Crisis action plans

Put together a generic crisis action plan with nominated people ready to deal with specific tasks.

Here are some items to include, as appropriate to your charity.

 

1.   What could happen: possible crisis scenarios?

Identify the most likely crisis situations from the risk register, risk assessment and action plans. For many charities a crisis which has a reputational risk would be most significant as that can quickly have a knock on impact on supporters and funding. Here are some possible scenarios:

  • Disgrace or loss of a high profile member of the team (senior staff or trustee)

  • Inappropriate statement/comment by trustee, staff, ambassador

  • Controversial programme or policy content

  • Problem experienced by a beneficiary which impacts on your organisation

  • Misrepresentation in the media

  • A safeguarding issue

  • Financial scandal including major theft or fraud

  • Significant and sudden drop in funds eg so a programme is cut

  • Dismissal or redundancy of staff

  • GDPR or other legislative shortcoming

  • Loss of data/ IT resource

 

2. How might the charity become aware of the crisis?

Anticipate the likely routes: a phone call, door-stepping from media, a trustee or staff member flags that they’ve made an error. Ensure receptionists and anyone who answers phone calls is briefed how to handle such a situation.

 

3. What is the likely internal and external escalation and how will you deal with that?

Agree in advance who is the initial “point person” for any crisis. They will identify the appropriate crisis management team for that specific event.

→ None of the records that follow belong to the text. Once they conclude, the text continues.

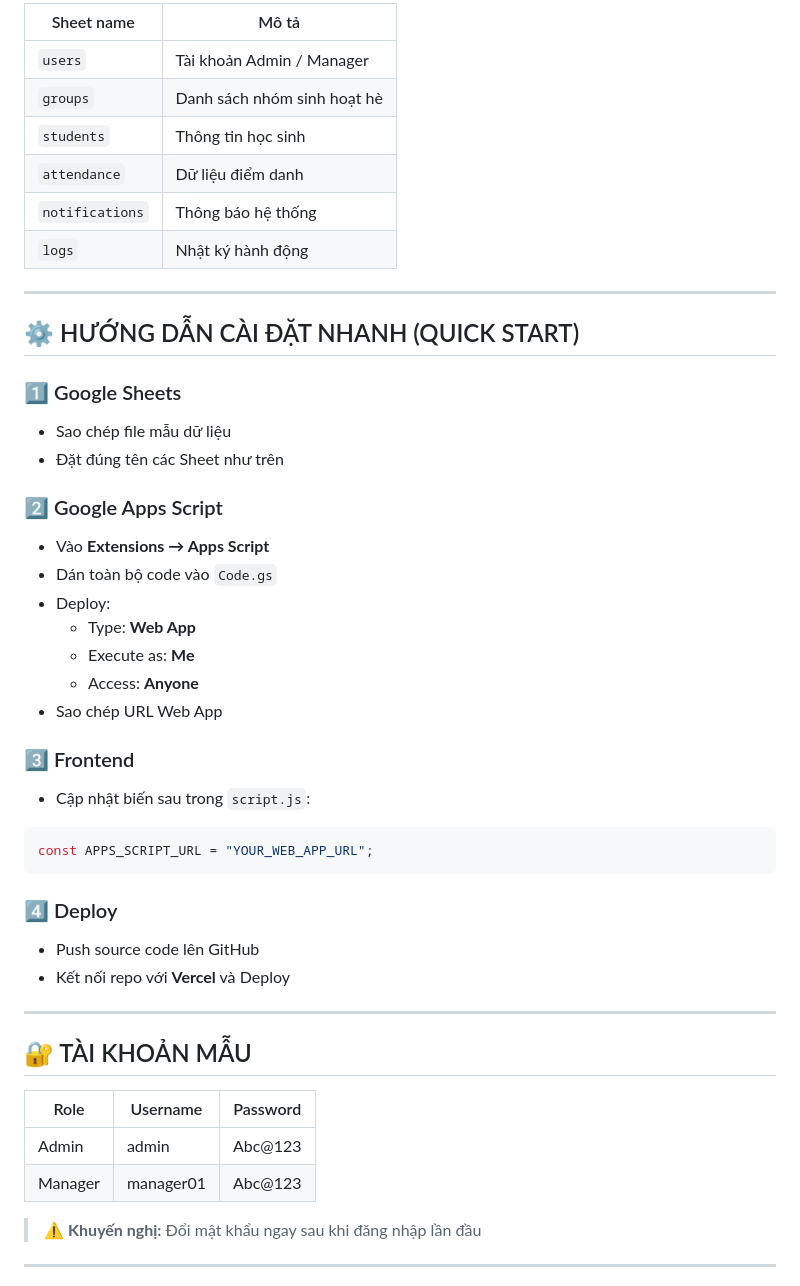
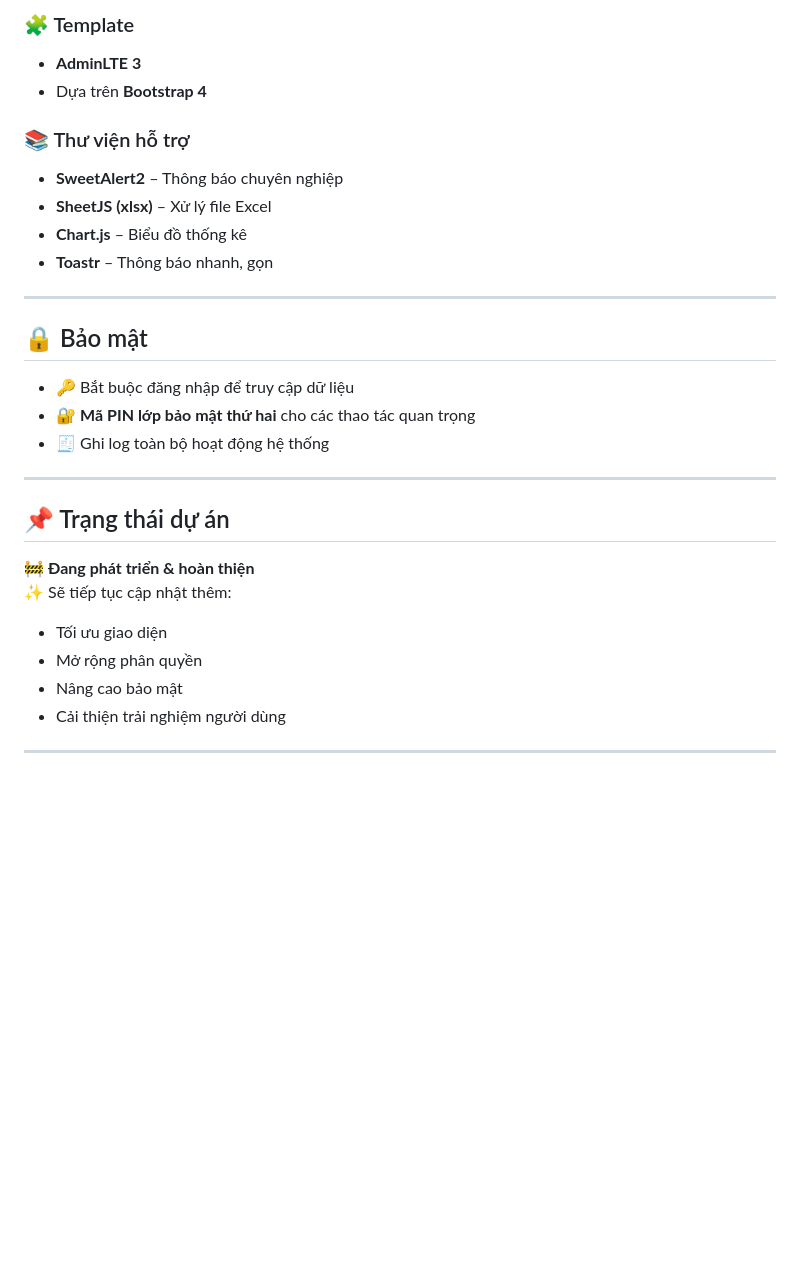
Before and after one commit to trietpko2002/Du_an_web_quan_ly_sinh_hoat_he_google_sheet, a Markdown page: README.md, the part around one of its changes. Rendered like a GitHub page; blank space fills up the shorter version.

````diff
--- a/README.md
+++ b/README.md
@@ -125,50 +113,32 @@ Tạo Google Sheets với các Sheet sau:
 
-| Sheet name | Mô tả |
-|-----------|------|
-| `users` | Tài khoản Admin / Manager |
-| `groups` | Danh sách nhóm sinh hoạt hè |
-| `students` | Thông tin học sinh |
-| `attendance` | Dữ liệu điểm danh |
-| `notifications` | Thông báo hệ thống |
-| `logs` | Nhật ký hành động |
+### 🧩 Template
+- **AdminLTE 3**
+- Dựa trên **Bootstrap 4**
+
+### 📚 Thư viện hỗ trợ
+- **SweetAlert2** – Thông báo chuyên nghiệp
+- **SheetJS (xlsx)** – Xử lý file Excel
+- **Chart.js** – Biểu đồ thống kê
+- **Toastr** – Thông báo nhanh, gọn
 
 ---
 
-## ⚙️ HƯỚNG DẪN CÀI ĐẶT NHANH (QUICK START)
+## 🔒 Bảo mật
 
-### 1️⃣ Google Sheets
-- Sao chép file mẫu dữ liệu
-- Đặt đúng tên các Sheet như trên
-
-### 2️⃣ Google Apps Script
-- Vào **Extensions → Apps Script**
-- Dán toàn bộ code vào `Code.gs`
-- Deploy:
-  - Type: **Web App**
-  - Execute as: **Me**
-  - Access: **Anyone**
-- Sao chép URL Web App
-
-### 3️⃣ Frontend
-- Cập nhật biến sau trong `script.js`:
-```js
-const APPS_SCRIPT_URL = "YOUR_WEB_APP_URL";
-```
-
-### 4️⃣ Deploy
-- Push source code lên GitHub
-- Kết nối repo với **Vercel** và Deploy
+- 🔑 Bắt buộc đăng nhập để truy cập dữ liệu
+- 🔐 **Mã PIN lớp bảo mật thứ hai** cho các thao tác quan trọng
+- 🧾 Ghi log toàn bộ hoạt động hệ thống
 
 ---
 
-## 🔐 TÀI KHOẢN MẪU
+## 📌 Trạng thái dự án
 
-| Role | Username | Password |
-|----|---------|----------|
-| Admin | admin | Abc@123 |
-| Manager | manager01 | Abc@123 |
-
-> ⚠️ **Khuyến nghị:** Đổi mật khẩu ngay sau khi đăng nhập lần đầu
+🚧 **Đang phát triển & hoàn thiện**
+✨ Sẽ tiếp tục cập nhật thêm:
+- Tối ưu giao diện
+- Mở rộng phân quyền
+- Nâng cao bảo mật
+- Cải thiện trải nghiệm người dùng
 
 ---
 
````
Also changed, not shown: other parts of README.md (+85 -121 lines).
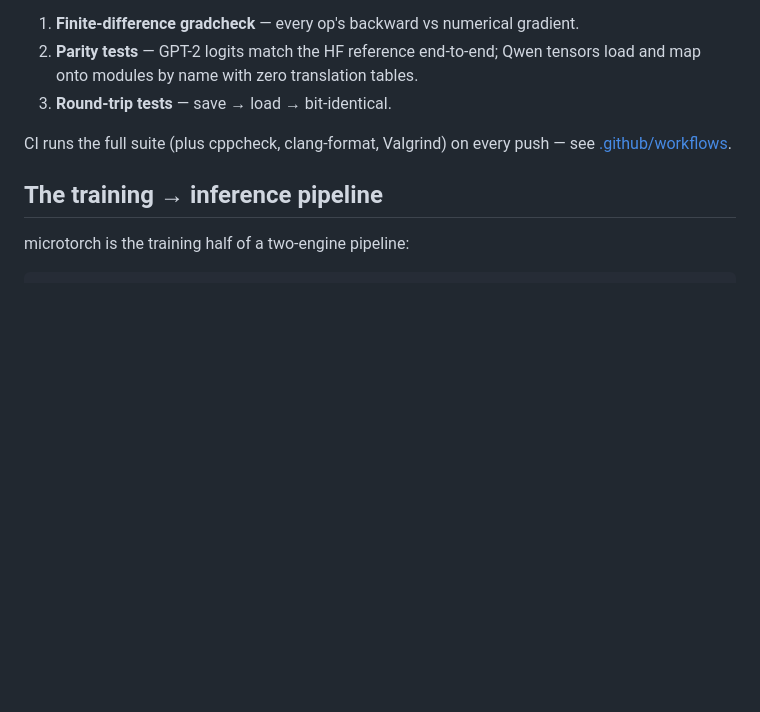
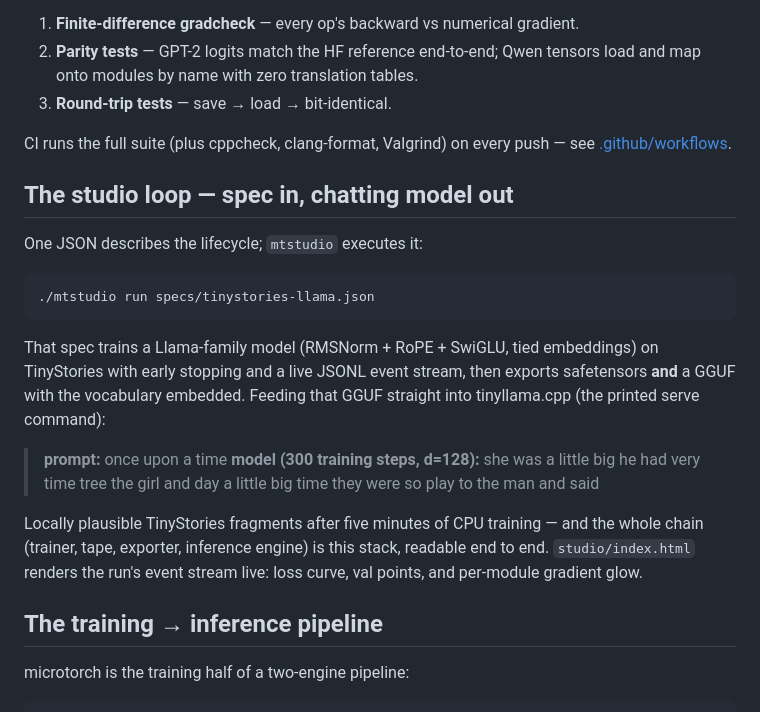
Before and after one commit to JohnnyTeutonic/microtorch, a Markdown page: README.md, the part around the change. GitHub-like rendering; blank space fills up the shorter version.

Commit message:
docs: the studio loop transcript — spec in, chatting model out
10/10 suites green with nn::Llama in the tree; the README leads its
pipeline story with the real acceptance transcript (300-step llama-tiny
via specs/tinystories-llama.json, generated in tinyllama.cpp).

Co-Authored-By: Claude Fable 5 <noreply@anthropic.com>

````diff
--- a/README.md
+++ b/README.md
@@ -169,6 +169,28 @@ Nothing merges without:
 CI runs the full suite (plus cppcheck, clang-format, Valgrind) on every push —
 see [.github/workflows](.github/workflows).
 
+## The studio loop — spec in, chatting model out
+
+One JSON describes the lifecycle; `mtstudio` executes it:
+
+```bash
+./mtstudio run specs/tinystories-llama.json
+```
+
+That spec trains a Llama-family model (RMSNorm + RoPE + SwiGLU, tied
+embeddings) on TinyStories with early stopping and a live JSONL event stream,
+then exports safetensors **and** a GGUF with the vocabulary embedded. Feeding
+that GGUF straight into tinyllama.cpp (the printed serve command):
+
+> **prompt:** once upon a time
+> **model (300 training steps, d=128):** she was a little big he had very time
+> tree the girl and day a little big time they were so play to the man and said
+
+Locally plausible TinyStories fragments after five minutes of CPU training —
+and the whole chain (trainer, tape, exporter, inference engine) is this stack,
+readable end to end. `studio/index.html` renders the run's event stream live:
+loss curve, val points, and per-module gradient glow.
+
 ## The training → inference pipeline
 
 microtorch is the training half of a two-engine pipeline:
````
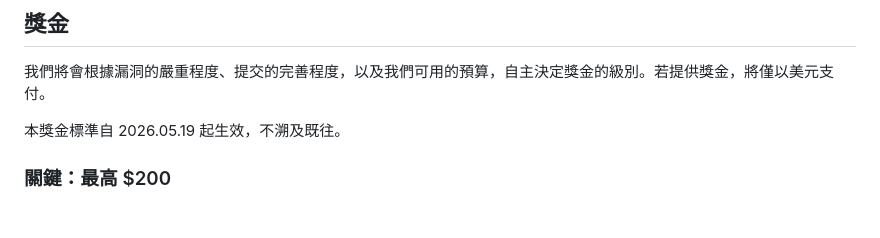
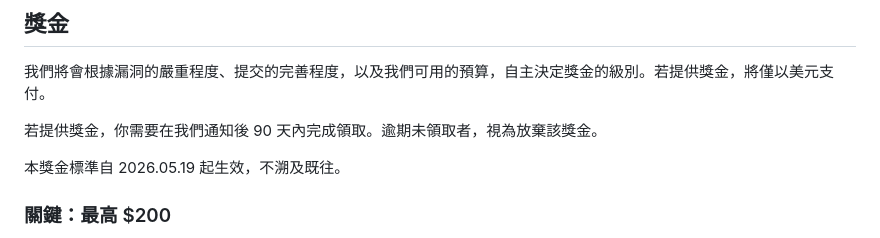
Before and after one commit to thematters/developer-resource, a Markdown page: SECURITY-zh_hant.md, the part around the change. Drawn GitHub-style; blank space fills up the shorter version.

```diff
--- a/SECURITY-zh_hant.md
+++ b/SECURITY-zh_hant.md
@@ -62,6 +62,8 @@
 
 我們將會根據漏洞的嚴重程度、提交的完善程度，以及我們可用的預算，自主決定獎金的級別。若提供獎金，將僅以美元支付。
 
+若提供獎金，你需要在我們通知後 90 天內完成領取。逾期未領取者，視為放棄該獎金。
+
 本獎金標準自 2026.05.19 起生效，不溯及既往。
 
 ### 關鍵：最高 $200
```
Also changed, not shown: SECURITY.md (+2 -0 lines).
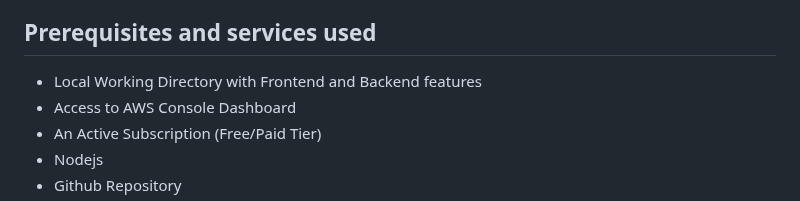
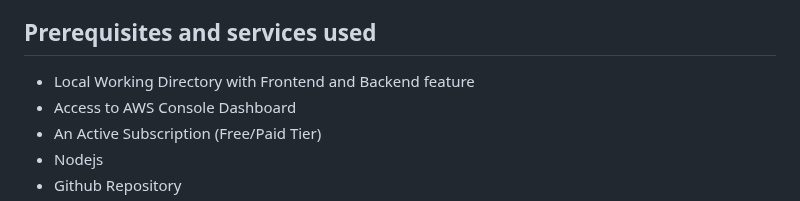
Before and after one commit to Midas1045/task-app2, a Markdown page: README.md, the part around the change. Drawn GitHub-style.

```diff
--- a/README.md
+++ b/README.md
@@ -17,7 +17,7 @@ The Lab Web-App is a comprehensive lab project that combines frontend and backen
 This repository is a comprehensive, hands-on project designed to provide practical experience in full-stack development and modern DevOps workflows. This project integrates a dynamic frontend and robust backend, powered by automated CI/CD pipelines and Jenkins-driven build orchestration. Containerization is handled with Docker for consistent deployments, while Terraform manages the infrastructure to enable scalable, reproducible environments.
 
 ## Prerequisites and services used
-* Local Working Directory with Frontend and Backend features
+* Local Working Directory with Frontend and Backend feature
 * Access to AWS Console Dashboard
 * An Active Subscription (Free/Paid Tier)
 * Nodejs
```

If the crisis is in the public domain it can quickly escalate on social media or with news media coverage. Stakeholders may start asking questions. You may need to act fast!

 

4. What action should you take to address the crisis (what will you communicate and what will you do?)

 

5. Pray: In the context of a Christian charity brief a small, trusted team of intercessors to pray confidentially for the situation. Update them as appropriate and thank them when the matter is concluded.

 

6. Agree who should lead the crisis team in the specific instance. Who else should be part of the crisis management team (specific for the incident)? When and how should that team confer? Are there implications for the normal work of those involved? Do you need additional professional advice / expertise (legal/ accounting/ technological) or additional resources?

 

7. Who will you tell? Staff, trustees, volunteers, supporters, beneficiaries? Check you have their contact details easily but securely available off site. Consider an escalation process of contacts if all staff need to be informed.

In certain circumstance you will also need to alert the Charity Commission or even the police (if the matter is criminal).  

 

8. Appoint a spokesperson: If the situation requires external communication who should be the spokesperson? Ensure that everyone in the organisation knows who the official spokesperson is and is clear that no one else should comment, however fierce the media pressure. Identify potential spokespeople for different scenarios in advance and provide media training if needed.

 

9. What will you say? Some draft press statements or bullet points for the most likely scenarios can be really helpful so you are editing not starting from scratch.

 

10. Have an IT and data disaster recovery plan in place and ensure that you are taking regular, restorable backups of your systems. (when was this last tested?) Identify which elements (if any) might be time critical at any point in the month/ year. (e.g. salary data close to deadlines).

 

11. Premises disaster recovery plan: Have arrangements in case your premises are damaged eg by flood or fire. This should include potential alternative place of work, although homeworking may be the best option.

 

12. Hold technical plans of your premises and facilities off site, ideally both paper and electronic.

 

13.   Keep an up to date list of essential contacts including emergency services, insurers, electricians, maintenance contractors, phone and internet suppliers, builder.

 

14.   Determine what needs to be done to remedy the situation. Remember to monitor progress and add tasks as required.

 

Signposts to other resources

 

Author & copyright: Helen Calder 2018

Peer reviewed by Alison Grieve